University President Rev. Joseph M. McShane S.J. condemned the acts. “I struggle to find language to convey how appalling these acts of violence are, not least because they are motivated by hate of ‘the other,’” he said. “It seems to me that we have become inured to the use of hate speech and hate symbols – at least those of us who are not the targets of that speech. But make no mistake, this is where such speech ends. This is where it always ends: in pain, death and unfathomable grief.”

The first incident occurred on Wednesday, Oct. 24 in Jeffersontown, Ky., a suburb of Louisville, wherein Gregory Bush, a 51-year old white man, shot and killed two African Americans outside of a supermarket after failing to enter a predominantly black church.

Three days later, on Saturday, Oct. 27, a gunman walked into the Tree of Life synagogue in Pittsburgh with an AR-15 rifle. He shot and killed 11 individuals, including a 97-year old woman, while shouting anti-Semitic slurs.

These mass shootings came just days after the attempted attacks on prominent affiliates of the Democratic Party across the country, which included a bomb mailed to the Time Warner Center in Columbus Circle. The bomb was mailed in a package addressed to former CIA Director John Brennan, Fordham College at Rose Hill  ’77.

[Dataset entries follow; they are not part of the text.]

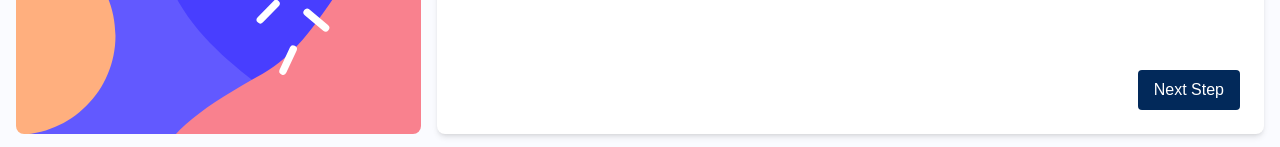
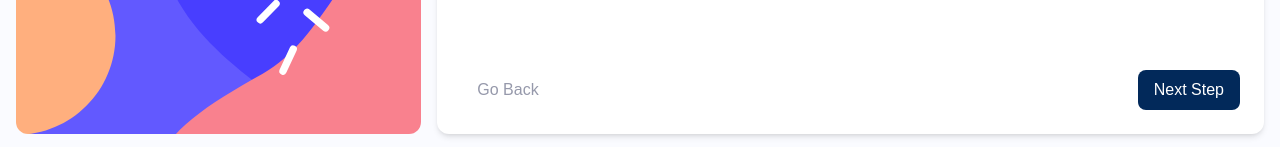
Before and after one commit to Therealjustindude/multi-step-form, a Next.js app: page / in a window 1280 px wide. Shown: the part 658-805 px from the top of the page. Built offline with nearby package versions, Linux system fonts and the light colour scheme.

Commit message:
button styling update

```diff
--- a/app/globals.css
+++ b/app/globals.css
@@ -48,14 +48,16 @@ button {
   background-color: var(--marine-blue);
   color: var(--white);
   border: none;
-  border-radius: 0.25rem;
+  border-radius: 0.5rem;
   padding: 0.5rem 1rem;
   font-family: var(--font-family);
   cursor: pointer;
+  transition: background-color 0.3s ease;
 }
 
 button:hover {
-  background-color: var(--pastel-blue);
+  background-color: var(--purplish-blue);
+  opacity: 0.8;
 }
 
 input, textarea {
--- a/app/page.tsx
+++ b/app/page.tsx
@@ -3,7 +3,7 @@ import Image from "next/image";
 import { useState } from "react";
 
 export default function Home() {
-  const [showGoBack, setShowGoBack] = useState(false);
+  const [showGoBack, setShowGoBack] = useState(true);
   return (
     <div className="flex flex-col">
       {/* Mobile BG Image */}
@@ -12,7 +12,7 @@ export default function Home() {
         {/* Grid for desktop */}
         <div className="h-screen md:grid md:grid-cols-12 md:gap-4 md:h-[97vh]">
           {/* Desktop steps */}
-          <nav className="md:block hidden bg-[url('/bg-sidebar-desktop.svg')] bg-cover bg-center p-4 md:col-span-4 md:h-[97vh] flex flex-col items-start justify-between rounded-lg">
+          <nav className="md:block hidden bg-[url('/bg-sidebar-desktop.svg')] bg-cover bg-center p-4 md:col-span-4 md:h-[97vh] flex flex-col items-start justify-between rounded-xl">
             <ul className="font-bold">
               <li>Step 1</li>
               <li>Step 2</li>
@@ -21,7 +21,7 @@ export default function Home() {
           </nav>
           {/* Mobile steps */}
           <nav className="md:hidden mb-12 mt-4 p-1 flex justify-center">
-            <ul className="flex gap-4 font-[family-name:var(--font-geist-mono)]">
+            <ul className="flex gap-4">
               <li>Step 1</li>
               <li>Step 2</li>
               <li>Step 3</li>
@@ -29,7 +29,7 @@ export default function Home() {
           </nav>
 
           {/* Form Content */}
-          <div className="md:col-span-8 p-6 bg-white rounded-lg shadow-md flex flex-col justify-between h-auto">
+          <div className="md:col-span-8 p-6 bg-white rounded-xl shadow-md flex flex-col justify-between h-auto">
             <form>
               {/* Form fields go here */}
               <div className="space-y-4">
@@ -40,7 +40,7 @@ export default function Home() {
 
             {/* Desktop Next and Go Back buttons */}
             <div className="flex justify-between items-center mt-8 hidden md:flex">
-              <button className="btn" style={{ visibility: true ? 'hidden' : 'visible' }}>Go Back</button>
+              <button className="btn bg-transparent text-cool-gray hover:bg-transparent hover:text-purplish-blue" style={{ visibility: showGoBack ? 'visible': 'hidden' }}>Go Back</button>
               <button className="btn ml-auto">Next Step</button>
             </div>
           </div>
@@ -49,8 +49,8 @@ export default function Home() {
 
       {/* Mobile Next and Go Back buttons */}
       <footer className="sticky bottom-0 w-full bg-white p-4 border-t shadow md:hidden flex items-center justify-between">
-        <button className="rounded-md bg-transparent" style={{ visibility: true ? 'hidden' : 'visible' }}>Go Back</button>
-        <button className="rounded-md ml-auto">Next Step</button>
+        <button className="btn bg-transparent text-cool-gray hover:bg-transparent hover:text-purplish-blue" style={{ visibility: showGoBack ? 'visible': 'hidden' }}>Go Back</button>
+        <button className="ml-auto">Next Step</button>
       </footer>
     </div>
   );
```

McShane further reaffirmed the university’s stance to “reject hate speech wherever and whenever it appears” and spoke of its commitment for the freedom of people to practice their religion peacefully, both at Fordham and throughout the rest of the nation.